● **ASSIGNED TASK**
In the data that follows, count each line holding the string "internal"; answer with the number only.

==== MATERIAL FOR THE TASK ====

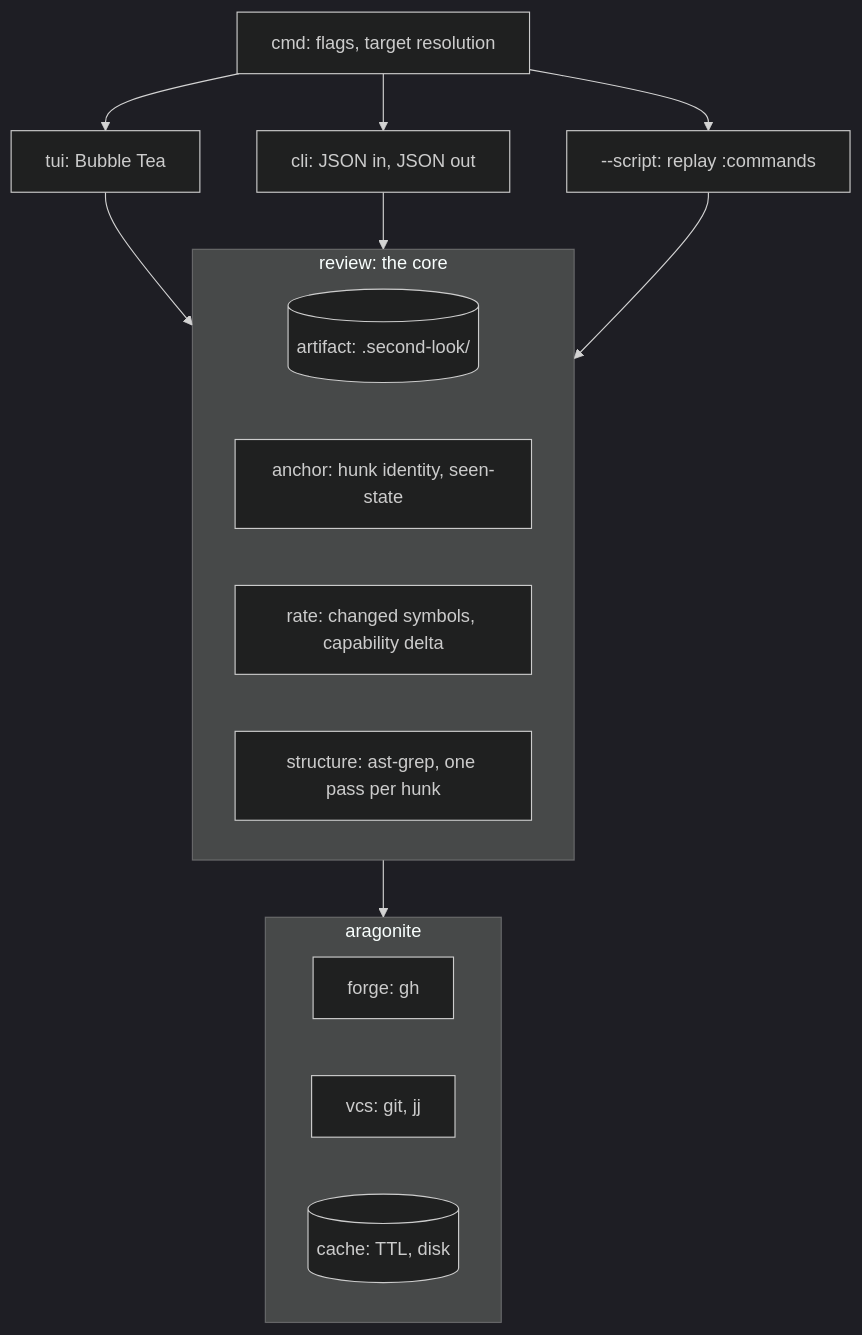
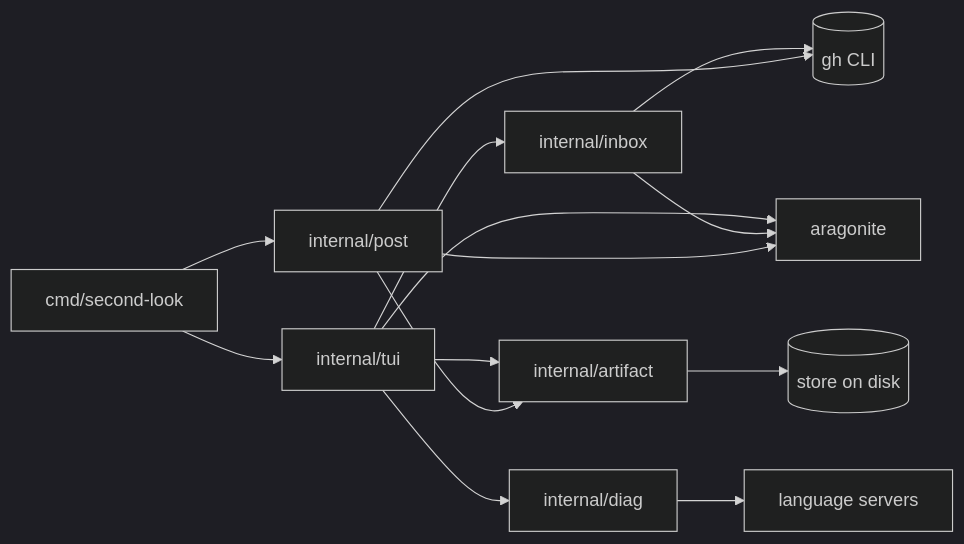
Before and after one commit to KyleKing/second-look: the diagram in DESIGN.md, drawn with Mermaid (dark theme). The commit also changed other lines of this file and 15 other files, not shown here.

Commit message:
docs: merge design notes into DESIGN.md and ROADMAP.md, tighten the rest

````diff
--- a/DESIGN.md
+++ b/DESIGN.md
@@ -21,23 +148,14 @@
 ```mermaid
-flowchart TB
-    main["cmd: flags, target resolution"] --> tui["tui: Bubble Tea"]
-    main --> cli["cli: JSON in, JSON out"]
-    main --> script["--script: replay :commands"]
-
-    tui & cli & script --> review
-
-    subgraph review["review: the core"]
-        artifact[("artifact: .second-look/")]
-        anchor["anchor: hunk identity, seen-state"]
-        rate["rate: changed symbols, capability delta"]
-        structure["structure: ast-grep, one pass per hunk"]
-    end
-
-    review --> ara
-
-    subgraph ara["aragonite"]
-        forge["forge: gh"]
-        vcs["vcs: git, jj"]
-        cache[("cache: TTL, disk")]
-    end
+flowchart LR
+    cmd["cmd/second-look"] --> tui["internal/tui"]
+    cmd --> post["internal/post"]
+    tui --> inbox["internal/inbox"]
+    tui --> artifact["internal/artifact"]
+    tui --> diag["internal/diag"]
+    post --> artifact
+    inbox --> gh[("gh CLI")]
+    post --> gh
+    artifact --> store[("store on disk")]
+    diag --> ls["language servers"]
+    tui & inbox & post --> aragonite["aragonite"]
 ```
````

====

● **OUTPUT FOR THIS EXERCISE**
5